Monotony or Encore?

Yesterday's sunrise over the Nebraska plains and a morning of cross-country skiing this morning has me thinking of "The Ethics of Elfland" (from Chesterton's Orthodoxy). The sunrise took us by surprise yesterday as we were heading to Cedar Falls for Christmas. The sky was exploding with pink and blue streaks and it seemed we were driving into ground zero. The skiing came after nearly an hour of searching for decent trails in the river bottoms of the Cedar. I discovered kilometers of the most well-groomed trail I had skied since my last race almost 20 years ago. The next hour felt like soaring.

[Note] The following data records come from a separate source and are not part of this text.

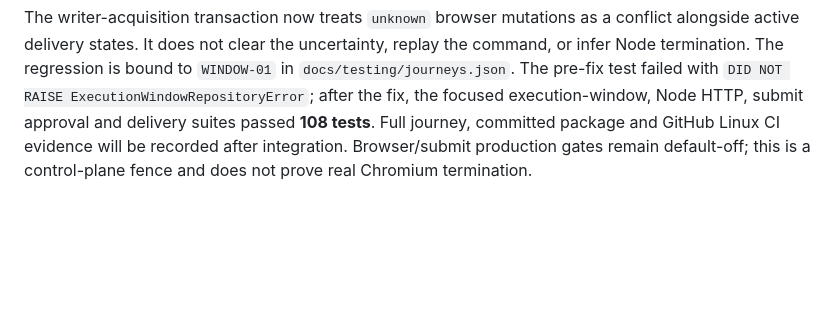
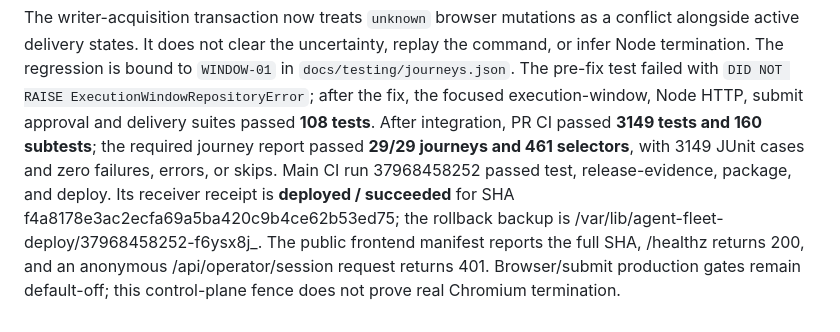
Before and after one commit to dengyie/agent-fleet, a Markdown page: docs/testing/current-spec-audit.md, the part around one of its changes. Rendered like a GitHub page; blank space fills up the shorter version.

Commit message:
docs: record unknown takeover release evidence

```diff
--- a/docs/testing/current-spec-audit.md
+++ b/docs/testing/current-spec-audit.md
@@ -678,6 +678,12 @@ replay the command, or infer Node termination. The regression is bound to
 `WINDOW-01` in `docs/testing/journeys.json`. The pre-fix test failed with
 `DID NOT RAISE ExecutionWindowRepositoryError`; after the fix, the focused
 execution-window, Node HTTP, submit approval and delivery suites passed **108
-tests**. Full journey, committed package and GitHub Linux CI evidence will be
-recorded after integration. Browser/submit production gates remain default-off;
-this is a control-plane fence and does not prove real Chromium termination.
+tests**. After integration, PR CI passed **3149 tests and 160 subtests**; the
+required journey report passed **29/29 journeys and 461 selectors**, with
+3149 JUnit cases and zero failures, errors, or skips. Main CI run 37968458252 passed
+test, release-evidence, package, and deploy. Its receiver receipt is
+**deployed / succeeded** for SHA f4a8178e3ac2ecfa69a5ba420c9b4ce62b53ed75; the rollback backup is /var/lib/agent-fleet-deploy/37968458252-f6ysx8j_.
+The public frontend manifest reports the full SHA, /healthz returns 200, and
+an anonymous /api/operator/session request returns 401. Browser/submit
+production gates remain default-off; this control-plane fence does not prove
+real Chromium termination.
```
Also changed, not shown: other parts of docs/testing/current-spec-audit.md (+1 -1 lines), 1 other file.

What had me thinking of Chesterton was that these events were normal and staggering. While the sunrise was captivating, it has happened before. I've seen hundreds. The soaring feeling on the skis this morning came, not from something novel, but from something known. The frustration of trying to ski on poorly groomed trail for an hour, left me longing for an old muscle memory. When I was finally able to ski, flat out, I was rejoicing in the familiarity of it all. It was exhilarating. Enter Chesterton:
All the towering materialism which dominates the modern mind rests ultimately upon one assumption; a false assumption. It is supposed that if a thing goes on repeating itself it is probably dead; a piece of clockwork. People feel that if the universe was personal it would vary; if the sun were alive it would dance. This is a fallacy even in relation to known fact. For the variation in human affairs is generally brought into them, not by life, but by death; by the dying down or breaking off of their strength or desire. A man varies his movements because of some slight element of failure or fatigue. He gets into an omnibus because he is tired of walking; or he walks because he is tired of sitting still. But if his life and joy were so gigantic that he never tired of going to Islington, he might go to Islington as regularly as the Thames goes to Sheerness. The very speed and ecstasy of his life would have the stillness of death. The sun rises every morning. I do not rise every morning; but the variation is due not to my activity, but to my inaction. Now, to put the matter in a popular phrase, it might be true that the sun rises regularly because he never gets tired of rising. His routine might be due, not to a lifelessness, but to a rush of life. The thing I mean can be seen, for instance, in children, when they find some game or joke that they specially enjoy. A child kicks his legs rhythmically through excess, not absence, of life. Because children have abounding vitality, because they are in spirit fierce and free, therefore they want things repeated and unchanged. They always say, "Do it again"; and the grown-up person does it again until he is nearly dead. For grown-up people are not strong enough to exult in monotony. But perhaps God is strong enough to exult in monotony. It is possible that God says every morning, "Do it again" to the sun; and every evening, "Do it again" to the moon. It may not be automatic necessity that makes all daisies alike; it may be that God makes every daisy separately, but has never got tired of making them. It may be that He has the eternal appetite of infancy; for we have sinned and grown old, and our Father is younger than we. The repetition in Nature may not be a mere recurrence; it may be a theatrical ENCORE. Heaven may ENCORE the bird who laid an egg. If the human being conceives and brings forth a human child instead of bringing forth a fish, or a bat, or a griffin, the reason may not be that we are fixed in an animal fate without life or purpose. It may be that our little tragedy has touched the gods, that they admire it from their starry galleries, and that at the end of every human drama man is called again and again before the curtain. Repetition may go on for millions of years, by mere choice, and at any instant it may stop. Man may stand on the earth generation after generation, and yet each birth be his positively last appearance.
Hear the encore as you slow down this Christmas.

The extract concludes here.